The boa constrictor (Boa constrictor) is an ambush predator native to Central and South America. The species covers a wide range and includes insular populations only found on small islands.
You may be wondering: How long a boa constrictor can go without food?
A boa constrictor can go months without food. While it isn’t great for them, boa constrictors can withstand periods of prey scarcity and still be strong enough to take down a meal.
Boa constrictors are primarily ambush hunters. While they have been observed to actively hunt, most will pick a spot and wait for a meal. They eat primarily terrestrial vertebrates like reptiles, amphibians, birds, and mammals. Many island populations rely on migratory birds as a primary food source.
This can mean that snakes go for quite some time without a meal. Plenty of areas throughout the wide range of this species experience seasonal changes in prey availability. Larger and high-value prey may only be found at certain times of the year.
Snakes are very good at withstanding these slow times. They have much slower metabolisms than mammals. Snakes that aren’t eating will experience a drop in metabolism of up to 70%. It takes about 4-6 days for a boa constrictor to digest a single meal.
Boas will eat as much as they can when they have the chance. This is to give them the fat stores they need to survive lean times. It has been noted that boas have a change in their fat stores when they starved.
This can help them survive. In this study, snakes were subjected to up to 168 days without food. The changes to their stored fatty acids can help snakes survive long periods without food. Their excrement also has a change in the amount of nitrogen present.
One interesting fact about snakes is that they have a massive change in their digestive system when they are digesting a meal. There is a big increase in their aerobic metabolism while the snake is digesting and absorbing the nutrients from its meal. This is measured in how much oxygen the snake consumes during digestion. This study noted that in snakes that have fasted, it takes longer to reach the maximum oxygen consumption.

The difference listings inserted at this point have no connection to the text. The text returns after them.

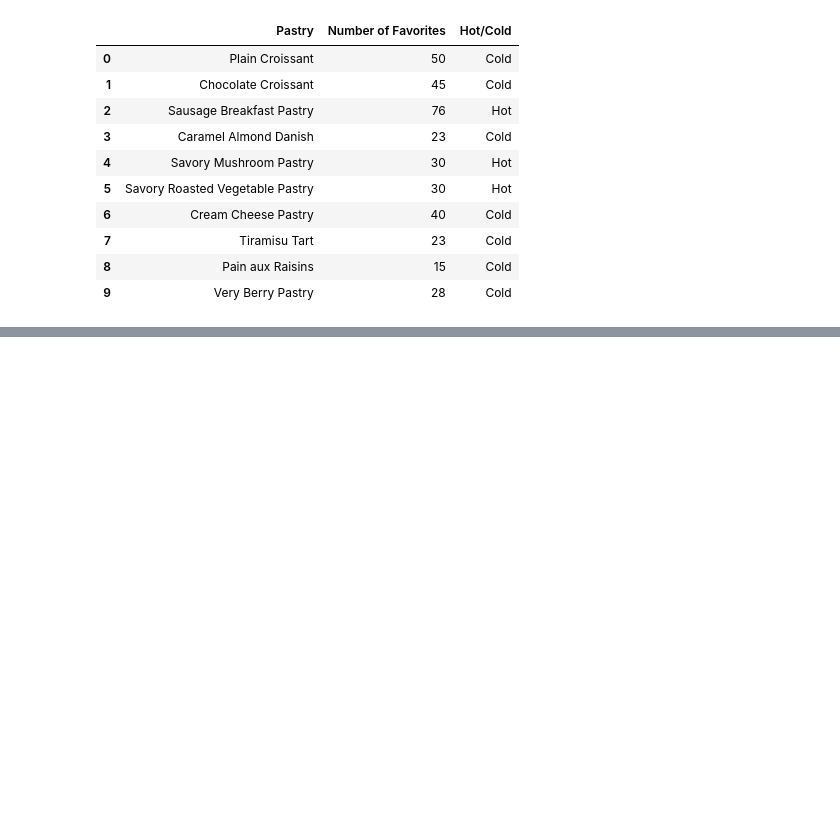
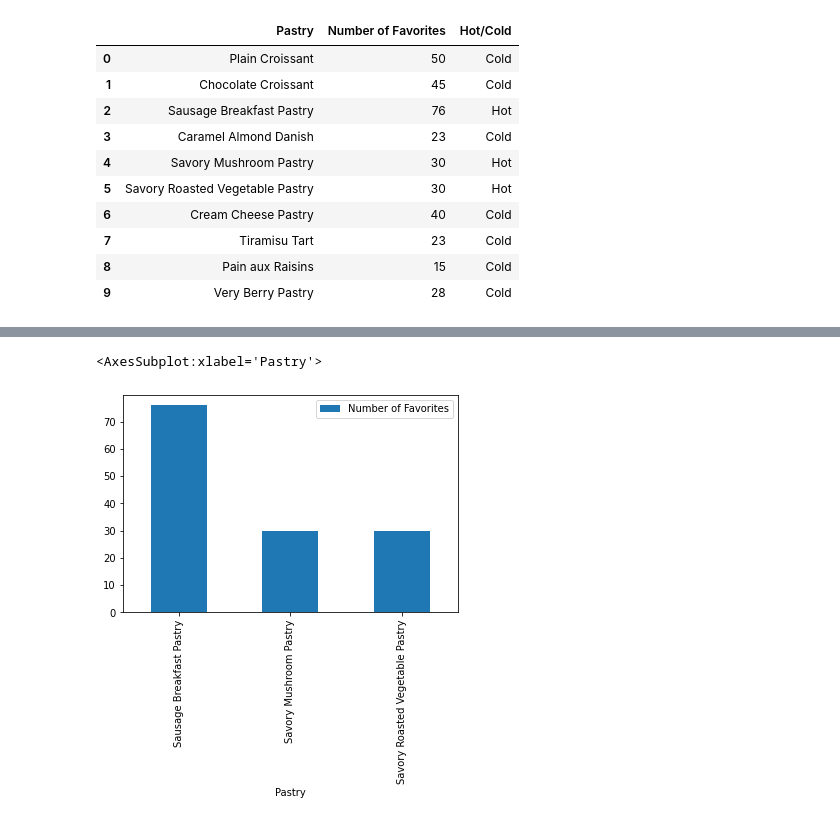
Before and after one commit to paulgarias/DataVisualization-Curriculum, a Jupyter notebook: Sessions/I/Activities/014-Instructor-Pastries/Solved/Pastries.ipynb, the cells around one changed output, grey strips where cells are left out. Cells and saved outputs as stored; diff of their text form; code cells hidden in the pictures; blank space fills up the shorter version.

```diff
--- a/Sessions/I/Activities/014-Instructor-Pastries/Solved/Pastries.ipynb
+++ b/Sessions/I/Activities/014-Instructor-Pastries/Solved/Pastries.ipynb
@@ -26,0 +27,5 @@ df.plot(kind="bar",x="Pastry",y="Number of Favorites")
+# %%
+df[df['Hot/Cold']=="Hot"].plot(kind="bar",x="Pastry",y="Number of Favorites")
+# %% [output]
+<AxesSubplot:xlabel='Pastry'>
+[figure, added]
```
Also changed, not shown: parts of 5 cells of this notebook, 16 other files.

This means that a snake that hasn’t had much luck in hunting will take longer to digest, but will still get the full benefit of a meal.
Male snakes will typically refuse to eat during the breeding season. This is in spring for most localities, but some populations breed at different times.
Male boa constrictors typically breed every year in the wild. They spend time seeking out females in their territories to breed. Female boas can refuse meals or only take smaller prey when they are ready to breed. Once the female is gravid, her appetite tends to lower.
Most females will only eat much smaller meals or even refuse to eat once they are far enough into their pregnancy. This is partly because of how much space the babies take up in the female’s body. The average litter size is 24, but the litter size can vary from 10-64 babies.
This makes it hard for the female to have room for a meal or any feces once digestion is finished.
In captivity, boa constrictors enjoy guaranteed meals. Many captive boas end up obese because they are fed too frequently or fed larger meals than they need to maintain their body weight.
While captive boas tend to eat nearly anything offered, they may still go off their food. Snakes that are breeding or gravid will refuse to feed.
Even if you only have one boa, your male snake may still refuse meals while he prepares to go looking for a mate. Stressed out or sick snakes may also refuse to eat.
Too much handling or recent changes in their environment can stress snakes out and they may refuse to eat until the issue is fixed. Snakes suffering from illnesses or infections will also resume eating once the problem is fixed. Boas that are at the end of their life will also refuse to eat during their last few weeks or months.
You typically only need to worry about a boa if it has skipped 2 meals in a row. At this point, you need to watch for any sudden weight drops or emaciation and be prepared to take your snake to the vet.
Some boas may go a few months without a meal, but it should be watched closely and you should try to entice it to eat. Try a more appealing prey item.
If the feeding strike coincides with an attempt to change prey type, try scenting the prey items to make it smell like the old prey.
Many young boas love to eat lizards, so shed skin from a lizard can be used to scent prey. Be sure to check that all of your conditions are correct.
You need the right temperature and humidity in your boa constrictor enclosure, in addition to plenty of hidden areas to help prevent stress.
You may also want to try feeding at a different time of day or offering it in a different manner. You can also try live prey if you can supervise the entire time the prey is in the enclosure.
Force-feeding is the last resort for a stubborn boa. It should be done by a vet or experienced reptile keeper since it can injure your snake very easily.
Boa constrictors can fast without any ill effects.
In captivity, you should try to keep your snake on a consistent feeding schedule and make sure their enclosure is providing the right conditions. If you have any questions or comments, please leave them below.